Problem requirements: As you reproduce every line below, keep it exactly as written and leave out the images.

Records:
++++

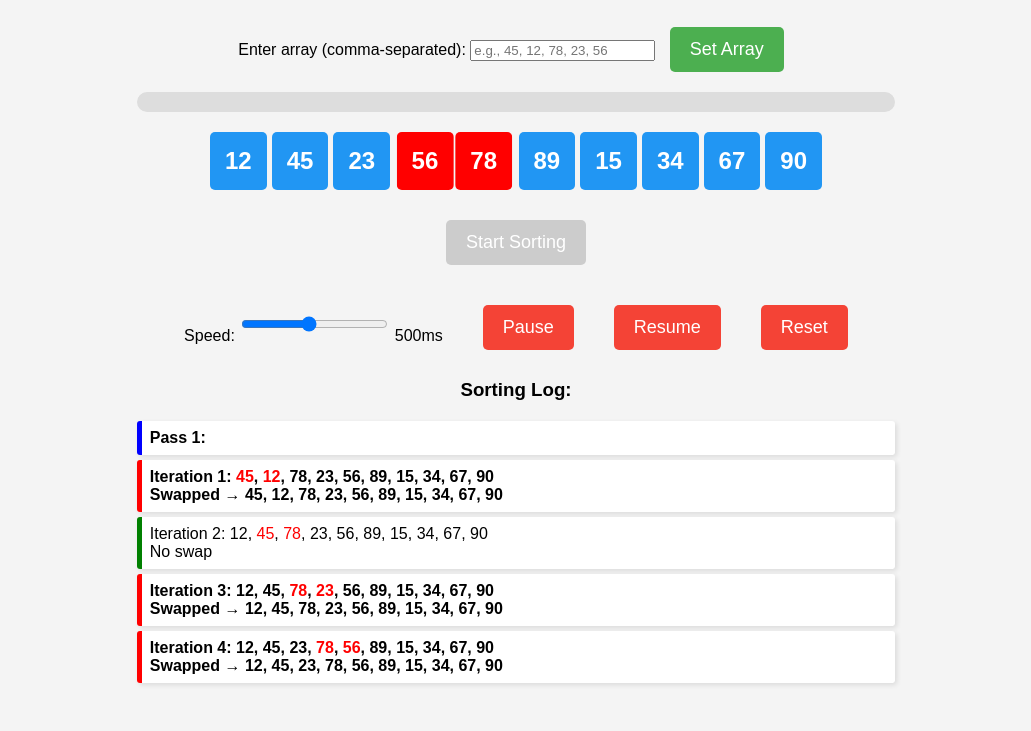
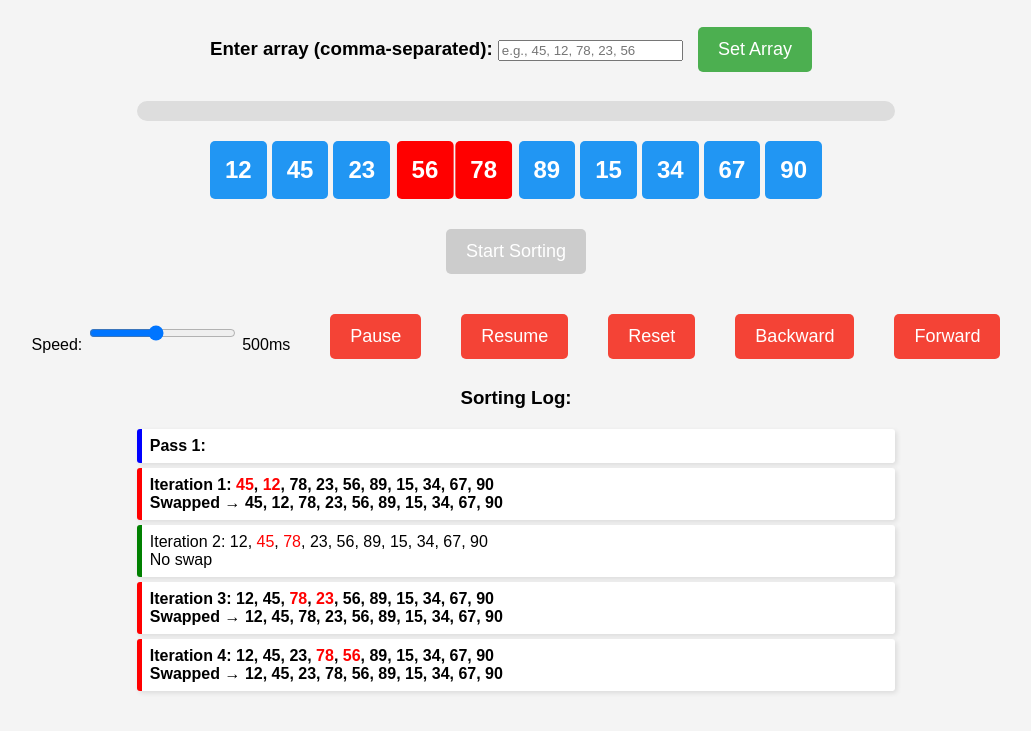
Before and after one commit to Jungeey/Algorithm-Visualizer, a plain HTML site: page bubble_sort.html in a window 1280 px wide. Both pictures are taken after a click on the button "Start Sorting". Shown: the part 51-782 px from the top of the page, without its empty margins (124-1155 px from the left). Drawn offline with Linux system fonts and the light colour scheme.

Commit message:
Update bubble_sort.html

```diff
--- a/bubble_sort.html
+++ b/bubble_sort.html
@@ -132,9 +132,11 @@
 
     <!-- Input for the user to enter the array -->
     <div>
-        <label for="array-input">Enter array (comma-separated):</label>
-        <input type="text" id="array-input" placeholder="e.g., 45, 12, 78, 23, 56">
-        <button onclick="updateArray()">Set Array</button>
+        <h3>
+            <label for="array-input">Enter array (comma-separated):</label>
+            <input type="text" id="array-input" placeholder="e.g., 45, 12, 78, 23, 56">
+            <button onclick="updateArray()">Set Array</button>
+        </h3>
     </div>
 
     <div class="progress-bar">
@@ -152,6 +154,8 @@
         <button id="pause-button" onclick="pauseSorting()" disabled>Pause</button>
         <button id="resume-button" onclick="resumeSorting()" disabled>Resume</button>
         <button id="reset-button" onclick="resetSorting()">Reset</button>
+        <button id="backward-button" onclick="stepBackward()" disabled>Backward</button>
+        <button id="forward-button" onclick="stepForward()" disabled>Forward</button>
     </div>
 
     <h3>Sorting Log:</h3>
@@ -166,6 +170,8 @@
         const pauseButton = document.getElementById("pause-button");
         const resumeButton = document.getElementById("resume-button");
         const resetButton = document.getElementById("reset-button");
+        const backwardButton = document.getElementById("backward-button");
+        const forwardButton = document.getElementById("forward-button");
         const speedInput = document.getElementById("speed");
         const speedValue = document.getElementById("speed-value");
         const arrayInput = document.getElementById("array-input");
@@ -178,6 +184,8 @@
         let len = array.length;
         let currentPass = 0;
         let currentIteration = 0;
+        let history = [];
+        let isitForward = false;
 
         // Update speed value display
         speedInput.addEventListener('input', () => {
@@ -249,7 +257,7 @@
 
         async function bubbleSort() {
             for (let pass = currentPass; pass < len - 1; pass++) {
-                if (currentIteration === 0) {
+                if (!paused && currentIteration === 0) {
                     logMessage(`<b>Pass ${pass + 1}:</b>`);
                 }
 
@@ -261,12 +269,11 @@
                         return;
                     }
 
-                    // Highlighting the elements being compared
+                    history.push([...array]); // Save history for step-backward
+
                     let highlightIndices = [iteration, iteration + 1];
                     displayArray(highlightIndices, len - pass);
 
-                    // Updating the log with the highlighted elements
-                    let beforeSwap = [...array];
                     if (array[iteration] > array[iteration + 1]) {
                         logMessage(`Iteration ${iteration + 1}: ${array.map((num, idx) => idx === iteration || idx === iteration + 1 ? `<span style="color:red;">${num}</span>` : num).join(", ")} <br><b>Swapped → ${array.join(", ")}</b>`, "log-swap");
                         await swapElements(iteration, iteration + 1);
@@ -275,15 +282,18 @@
                     }
 
                     await new Promise(resolve => setTimeout(resolve, sortSpeed));
+
+                    if (isitForward) {
+                        isitForward = false;
+                        pauseSorting();
+                    }
                 }
                 currentIteration = 0;
                 progressBar.style.width = ((pass + 1) / (len - 1)) * 100 + "%";
             }
 
             logMessage(`<b>Final sorted array:</b> ${array.join(", ")}`);
-
-            // Mark the entire array as green for final sorted state
-            displayArray([], len - 1, true); // Pass the finalSort flag as true to turn the array green
+            displayArray([], len - 1, true);
             disableAllButtonsExceptStart();
         }
 
@@ -291,6 +301,8 @@
             pauseButton.disabled = true;
             resumeButton.disabled = true;
             resetButton.disabled = true;
+            backwardButton.disabled = true;
+            forwardButton.disabled = true;
             startButton.disabled = false; // Enable Start Sorting button
         }
 
@@ -300,18 +312,23 @@
             currentPass = 0;
             currentIteration = 0;
             logContainer.innerHTML = ""; // Clear logs
+            history = []; // Clear history
             bubbleSort();
             startButton.disabled = true;
             progressBar.style.width = "0%"; // Correct way to set the progress bar to 0%
             pauseButton.disabled = false;
             resumeButton.disabled = true;
             resetButton.disabled = false;
+            backwardButton.disabled = true;
+            forwardButton.disabled = true;
         }
 
         function pauseSorting() {
             paused = true;
             pauseButton.disabled = true;
             resumeButton.disabled = false;
+            backwardButton.disabled = false;
+            forwardButton.disabled = false;
         }
 
         function resumeSorting() {
@@ -323,6 +340,8 @@
             bubbleSort();
             resumeButton.disabled = true;
             pauseButton.disabled = false;
+            backwardButton.disabled = true;
+            forwardButton.disabled = true;
         }
 
         function resetSorting() {
@@ -338,6 +357,23 @@
             disableAllButtonsExceptStart();
         }
 
+        function stepBackward() {
+            if (history.length > 1) {
+                history.pop(); // Remove the current state
+                array = [...history[history.length - 1]]; // Go back to the previous state
+                displayArray();
+            }
+        }
+
+        function stepForward() {
+            if (!paused) return; // Only step forward when paused
+            if (currentPass < len - 1 && currentIteration < len - currentPass - 1) {
+                isitForward = true;
+                resumeSorting();
+            }
+        }
+
+
         displayArray();
     </script>
 </body>
```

++++

Exercise solution:
Before and after one commit to Jungeey/Algorithm-Visualizer, a plain HTML site: page bubble_sort.html in a window 1280 px wide. Both pictures are taken after a click on the button "Start Sorting". Shown: the part 51-782 px from the top of the page, without its empty margins (124-1155 px from the left). Drawn offline with Linux system fonts and the light colour scheme.

Commit message:
Update bubble_sort.html

```diff
--- a/bubble_sort.html
+++ b/bubble_sort.html
@@ -132,9 +132,11 @@
 
     <!-- Input for the user to enter the array -->
     <div>
-        <label for="array-input">Enter array (comma-separated):</label>
-        <input type="text" id="array-input" placeholder="e.g., 45, 12, 78, 23, 56">
-        <button onclick="updateArray()">Set Array</button>
+        <h3>
+            <label for="array-input">Enter array (comma-separated):</label>
+            <input type="text" id="array-input" placeholder="e.g., 45, 12, 78, 23, 56">
+            <button onclick="updateArray()">Set Array</button>
+        </h3>
     </div>
 
     <div class="progress-bar">
@@ -152,6 +154,8 @@
         <button id="pause-button" onclick="pauseSorting()" disabled>Pause</button>
         <button id="resume-button" onclick="resumeSorting()" disabled>Resume</button>
         <button id="reset-button" onclick="resetSorting()">Reset</button>
+        <button id="backward-button" onclick="stepBackward()" disabled>Backward</button>
+        <button id="forward-button" onclick="stepForward()" disabled>Forward</button>
     </div>
 
     <h3>Sorting Log:</h3>
@@ -166,6 +170,8 @@
         const pauseButton = document.getElementById("pause-button");
         const resumeButton = document.getElementById("resume-button");
         const resetButton = document.getElementById("reset-button");
+        const backwardButton = document.getElementById("backward-button");
+        const forwardButton = document.getElementById("forward-button");
         const speedInput = document.getElementById("speed");
         const speedValue = document.getElementById("speed-value");
         const arrayInput = document.getElementById("array-input");
@@ -178,6 +184,8 @@
         let len = array.length;
         let currentPass = 0;
         let currentIteration = 0;
+        let history = [];
+        let isitForward = false;
 
         // Update speed value display
         speedInput.addEventListener('input', () => {
@@ -249,7 +257,7 @@
 
         async function bubbleSort() {
             for (let pass = currentPass; pass < len - 1; pass++) {
-                if (currentIteration === 0) {
+                if (!paused && currentIteration === 0) {
                     logMessage(`<b>Pass ${pass + 1}:</b>`);
                 }
 
@@ -261,12 +269,11 @@
                         return;
                     }
 
-                    // Highlighting the elements being compared
+                    history.push([...array]); // Save history for step-backward
+
                     let highlightIndices = [iteration, iteration + 1];
                     displayArray(highlightIndices, len - pass);
 
-                    // Updating the log with the highlighted elements
-                    let beforeSwap = [...array];
                     if (array[iteration] > array[iteration + 1]) {
                         logMessage(`Iteration ${iteration + 1}: ${array.map((num, idx) => idx === iteration || idx === iteration + 1 ? `<span style="color:red;">${num}</span>` : num).join(", ")} <br><b>Swapped → ${array.join(", ")}</b>`, "log-swap");
                         await swapElements(iteration, iteration + 1);
@@ -275,15 +282,18 @@
                     }
 
                     await new Promise(resolve => setTimeout(resolve, sortSpeed));
+
+                    if (isitForward) {
+                        isitForward = false;
+                        pauseSorting();
+                    }
                 }
                 currentIteration = 0;
                 progressBar.style.width = ((pass + 1) / (len - 1)) * 100 + "%";
             }
 
             logMessage(`<b>Final sorted array:</b> ${array.join(", ")}`);
-
-            // Mark the entire array as green for final sorted state
-            displayArray([], len - 1, true); // Pass the finalSort flag as true to turn the array green
+            displayArray([], len - 1, true);
             disableAllButtonsExceptStart();
         }
 
@@ -291,6 +301,8 @@
             pauseButton.disabled = true;
             resumeButton.disabled = true;
             resetButton.disabled = true;
+            backwardButton.disabled = true;
+            forwardButton.disabled = true;
             startButton.disabled = false; // Enable Start Sorting button
         }
 
@@ -300,18 +312,23 @@
             currentPass = 0;
             currentIteration = 0;
             logContainer.innerHTML = ""; // Clear logs
+            history = []; // Clear history
             bubbleSort();
             startButton.disabled = true;
             progressBar.style.width = "0%"; // Correct way to set the progress bar to 0%
             pauseButton.disabled = false;
             resumeButton.disabled = true;
             resetButton.disabled = false;
+            backwardButton.disabled = true;
+            forwardButton.disabled = true;
         }
 
         function pauseSorting() {
             paused = true;
             pauseButton.disabled = true;
             resumeButton.disabled = false;
+            backwardButton.disabled = false;
+            forwardButton.disabled = false;
         }
 
         function resumeSorting() {
@@ -323,6 +340,8 @@
             bubbleSort();
             resumeButton.disabled = true;
             pauseButton.disabled = false;
+            backwardButton.disabled = true;
+            forwardButton.disabled = true;
         }
 
         function resetSorting() {
@@ -338,6 +357,23 @@
             disableAllButtonsExceptStart();
         }
 
+        function stepBackward() {
+            if (history.length > 1) {
+                history.pop(); // Remove the current state
+                array = [...history[history.length - 1]]; // Go back to the previous state
+                displayArray();
+            }
+        }
+
+        function stepForward() {
+            if (!paused) return; // Only step forward when paused
+            if (currentPass < len - 1 && currentIteration < len - currentPass - 1) {
+                isitForward = true;
+                resumeSorting();
+            }
+        }
+
+
         displayArray();
     </script>
 </body>
```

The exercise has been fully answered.